Eat when you’re hungry, stop when you’re satisfied. When it comes to how frequently you should eat, the primary directive is to listen to your body. One of the great benefits of eating an ancestral diet is that the feelings of hunger and satiety, no longer subverted by evolutionarily inappropriate foods, are now accurate indicators of your energy and nutritional needs. In other words, you can leave it to the hidden wisdom of your body to decide how often to eat. You may well find after eating this way for some time that you can go much longer between meals than you used to. This isn’t surprising, as we’ve adapted to withstand the natural ebb and flow of food availability, as long as we’re eating evolutionarily appropriate foods. Freedom from the three-meals-a-day confinement is yet another of the perks of eating this way.
You may crave carbohydrates/sugar initially. During the first week or two after shifting to this way of eating, your body will be going through some significant changes as it ramps up its fat-burning systems. It takes the body about a week or two to fully adapt to this change. During this period, you may find yourself craving sugar, and a small number of you may feel lethargic. This is particularly true if you were consuming a diet fairly high in sugar (sodas, packaged snack foods, etc.) beforehand. Eating fruit and using natural sweeteners occasionally can help. Once the transition is complete, the cravings will disappear, and avoiding carbs and sweets will become much easier.
Exercise. Reduction in migraine headache frequency is just one of the many benefits of exercise. Studies have shown that regular exercise is just as effective as the leading prescription medication in preventing migraines. No need to overdo it, either—to reap the benefits, around twenty minutes of moderate-intensity exercise (50 to 70 percent of your maximum heart rate) three times a week is all you need.
Unless you are lactose intolerant or allergic to milk proteins (casein allergy), then dairy is fine. Avoid the low or non-fat products, where the milk sugars are artificially concentrated – drink whole milk, eat full-fat yogurt, use cream in your coffee, et cetera.
Though their effects on migraine frequency may not be as profound as the above measures, the following is also recommended to improve overall health:
- When feasible, consume animals that were raised as close to their natural setting as possible.

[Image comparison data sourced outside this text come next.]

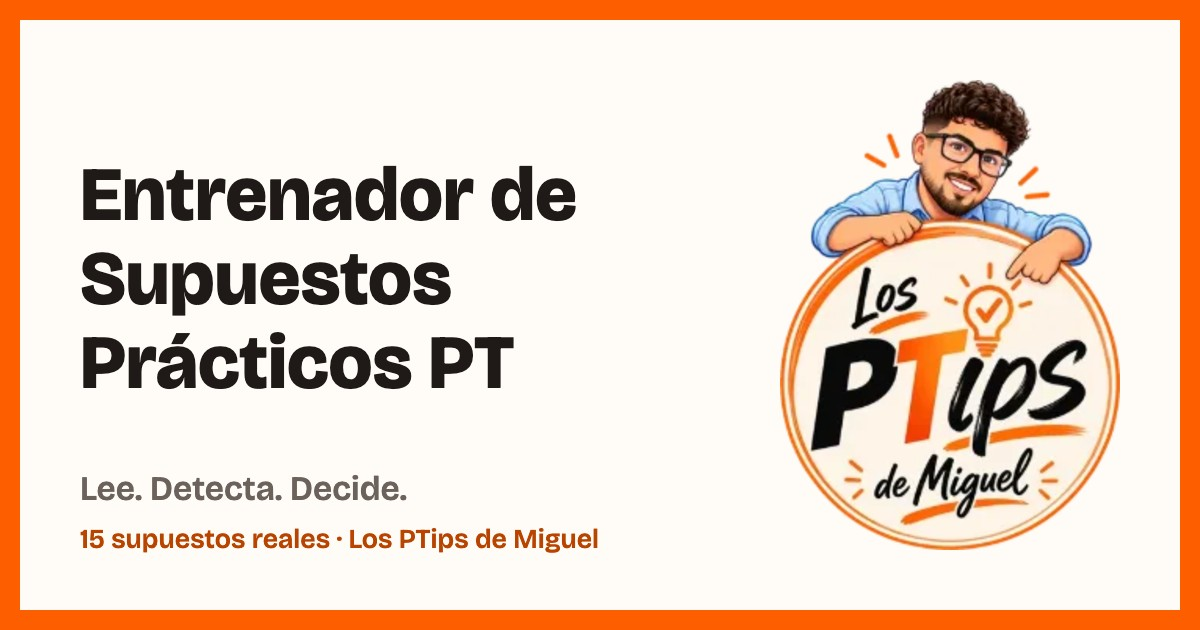
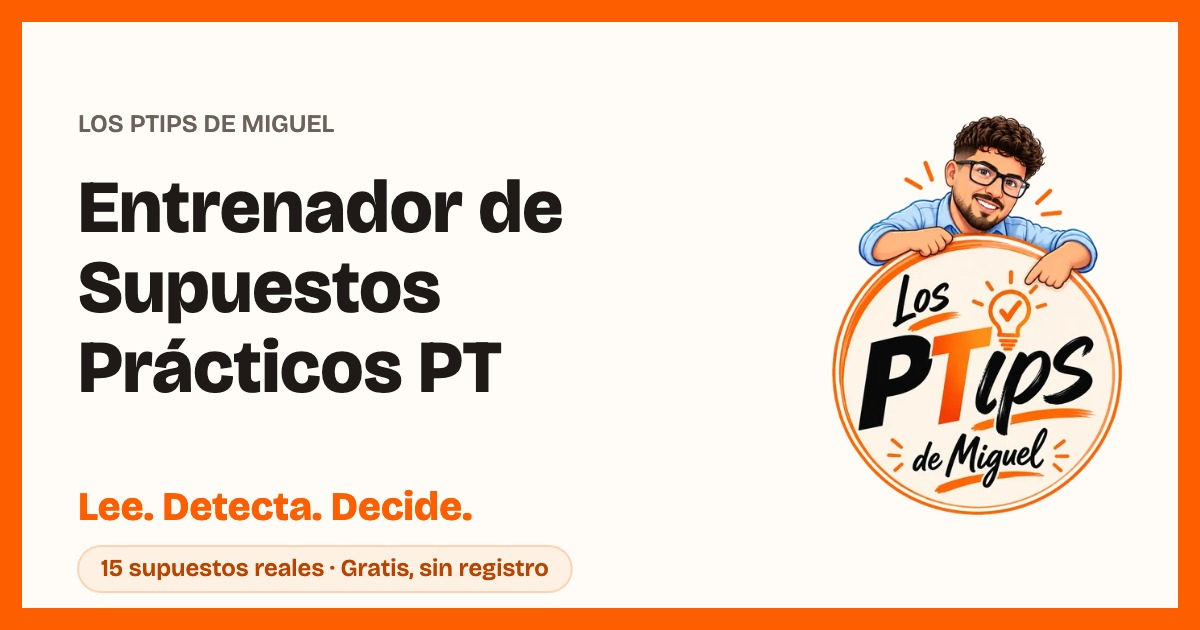
Mejora la tarjeta de vista previa del enlace
Rediseña portada.jpg con la estética del cartel y declara las medidas de
la imagen, que es lo que lleva a WhatsApp y Telegram a mostrar la foto
grande en lugar de una miniatura.

Changed region(s): [[0.0, 0.0302, 0.9867, 0.9952], [0.0617, 0.2413, 0.4933, 0.6333], [0.0617, 0.181, 0.2775, 0.2111]]

diff --git a/index.html b/index.html
@@ -11,6 +11,10 @@
 <meta property="og:title" content="Entrenador de Supuestos Prácticos PT">
 <meta property="og:description" content="Lee. Detecta. Decide. 15 supuestos reales de oposición de Pedagogía Terapéutica en Andalucía.">
 <meta property="og:image" content="https://mptlod.github.io/entrenador-pt/portada.jpg">
+<meta property="og:image:width" content="1200">
+<meta property="og:image:height" content="630">
+<meta property="og:image:alt" content="Entrenador de Supuestos Prácticos PT · Los PTips de Miguel">
+<meta property="og:site_name" content="Los PTips de Miguel">
 <meta property="og:url" content="https://mptlod.github.io/entrenador-pt/">
 <meta property="og:locale" content="es_ES">
 <meta name="twitter:card" content="summary_large_image">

The ideal scenario is to know the farmer you buy your meat from, and go see the animals for yourself. Farmers markets are also great to find naturally raised animal products. If in the grocery store, then look for “grassfed” beef, and “pastured” pork, chicken, and eggs as markers of animals that were raised humanely and naturally (the “organic” label doesn’t guarantee this).
- Get your vitamin D. Most of us spend far more time indoors than our prehistoric ancestors. Since much of our bodily stores of vitamin D are produced in the skin after exposure to sunlight, many of us have become vitamin D deficient.
The best way to ensure that your body is replete with vitamin D is to get plenty of midday sun (without sunscreen, which blocks the ultraviolet light needed for vitamin D production). In general, about 20 to 30 minutes of midday sun for a lighter-skinned individual is an adequate amount. Those with darker skin should aim for around an hour or so. If this isn’t feasible for you, then supplement with 1,000 to 2,000 International Units (IUs) of vitamin D daily.
So…what should I eat?
Looking for recipes that fit with the Migraine Miracle plan? Here are a few places to find them:
- The Migraine Miracle book. There’s an entire section devoted to recipes in the book, including breakfast, dinner, snack, and even dessert ideas.
- The Migraine Miracle website. There’s an entire section devoted to recipes on our website. Click here to check it out.
- PRIMAL PROVISIONS. If you’re looking for the simplest, easiest, least time consuming way to get going on the Migraine Miracle plan, check out Primal Provisions, our weekly meal planning service. Click here to learn more.